*Exercise requirements*
If a line below contains "daily", count it. Report the final total and nothing more.

*Data*
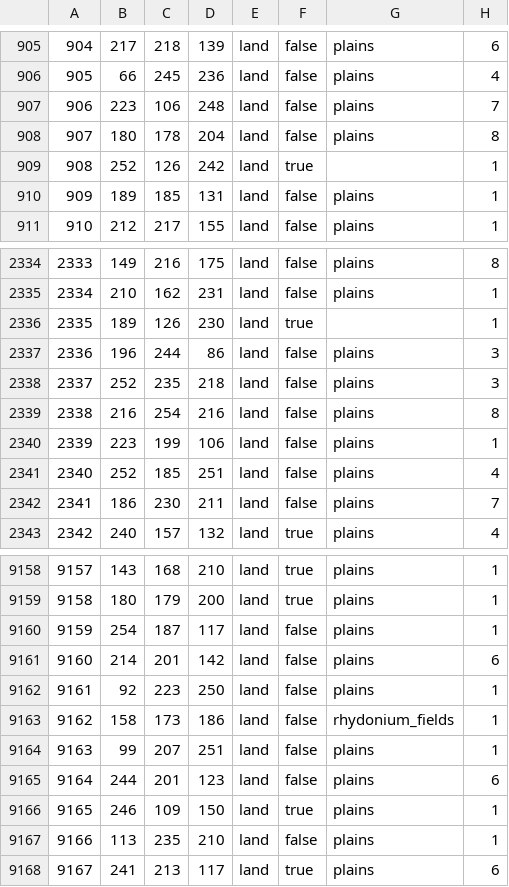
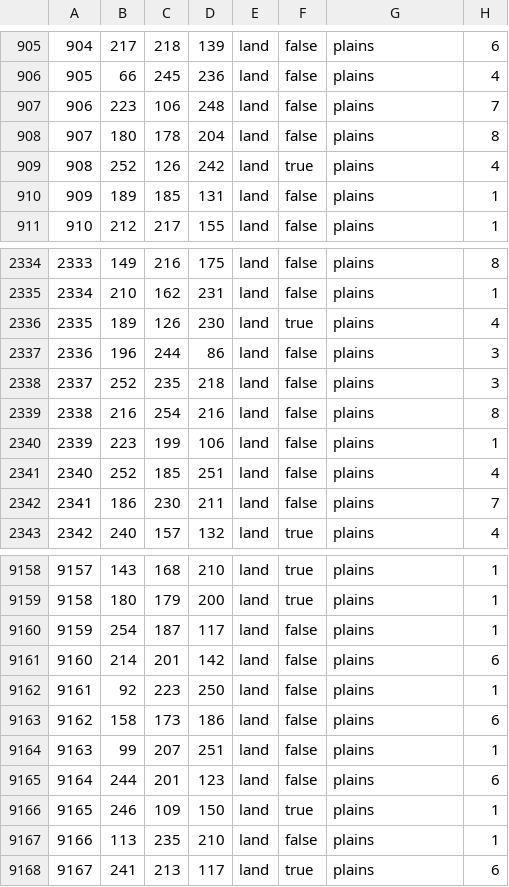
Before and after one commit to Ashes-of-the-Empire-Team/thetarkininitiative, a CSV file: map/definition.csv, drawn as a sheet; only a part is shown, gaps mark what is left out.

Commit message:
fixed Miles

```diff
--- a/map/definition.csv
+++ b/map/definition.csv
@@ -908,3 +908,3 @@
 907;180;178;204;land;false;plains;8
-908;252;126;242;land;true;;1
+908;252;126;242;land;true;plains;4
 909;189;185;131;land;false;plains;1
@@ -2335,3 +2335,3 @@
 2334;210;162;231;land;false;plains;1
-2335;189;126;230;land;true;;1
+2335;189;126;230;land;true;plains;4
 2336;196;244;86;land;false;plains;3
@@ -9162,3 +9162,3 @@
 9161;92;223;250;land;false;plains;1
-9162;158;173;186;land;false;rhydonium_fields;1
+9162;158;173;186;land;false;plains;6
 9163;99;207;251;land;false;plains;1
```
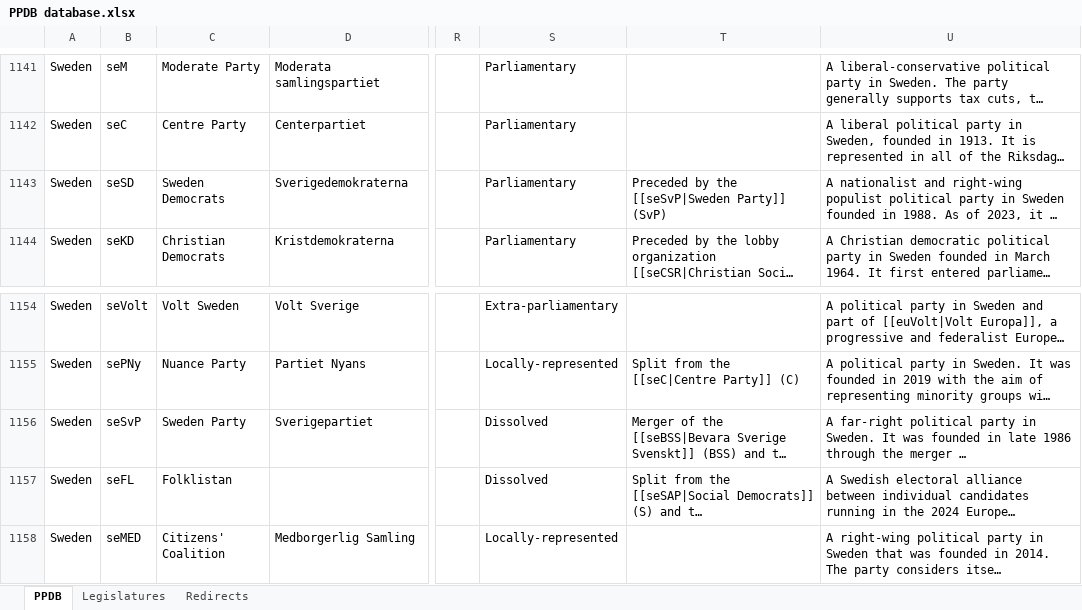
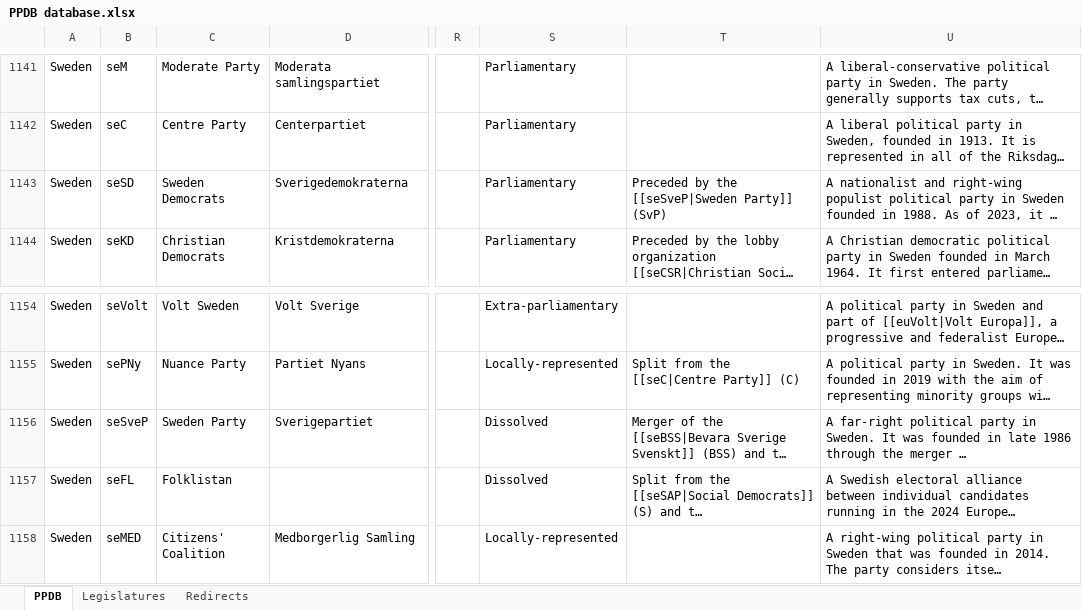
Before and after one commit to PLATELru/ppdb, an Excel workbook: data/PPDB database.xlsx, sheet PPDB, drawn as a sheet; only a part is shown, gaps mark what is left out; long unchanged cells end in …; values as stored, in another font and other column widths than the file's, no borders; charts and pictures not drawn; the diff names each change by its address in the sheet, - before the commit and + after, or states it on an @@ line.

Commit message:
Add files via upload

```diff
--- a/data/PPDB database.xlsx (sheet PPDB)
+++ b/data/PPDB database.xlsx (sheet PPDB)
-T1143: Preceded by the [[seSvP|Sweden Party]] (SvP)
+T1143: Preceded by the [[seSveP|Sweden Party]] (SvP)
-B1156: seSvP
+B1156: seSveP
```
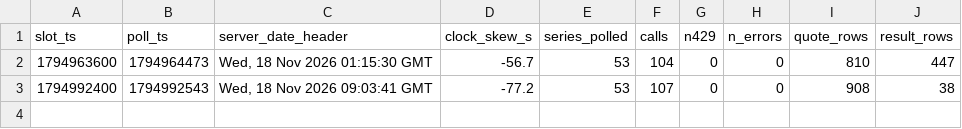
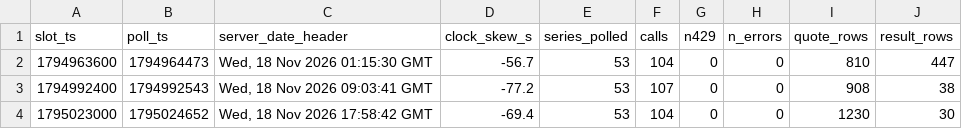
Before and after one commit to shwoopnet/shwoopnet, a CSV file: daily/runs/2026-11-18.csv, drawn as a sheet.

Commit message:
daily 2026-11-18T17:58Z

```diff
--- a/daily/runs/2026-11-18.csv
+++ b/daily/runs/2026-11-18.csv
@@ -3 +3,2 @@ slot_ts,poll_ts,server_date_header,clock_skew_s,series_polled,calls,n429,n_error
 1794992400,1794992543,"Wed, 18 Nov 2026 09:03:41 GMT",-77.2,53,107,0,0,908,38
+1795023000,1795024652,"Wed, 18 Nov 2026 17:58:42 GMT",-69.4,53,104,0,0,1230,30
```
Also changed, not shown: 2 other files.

*Solution for this problem*
4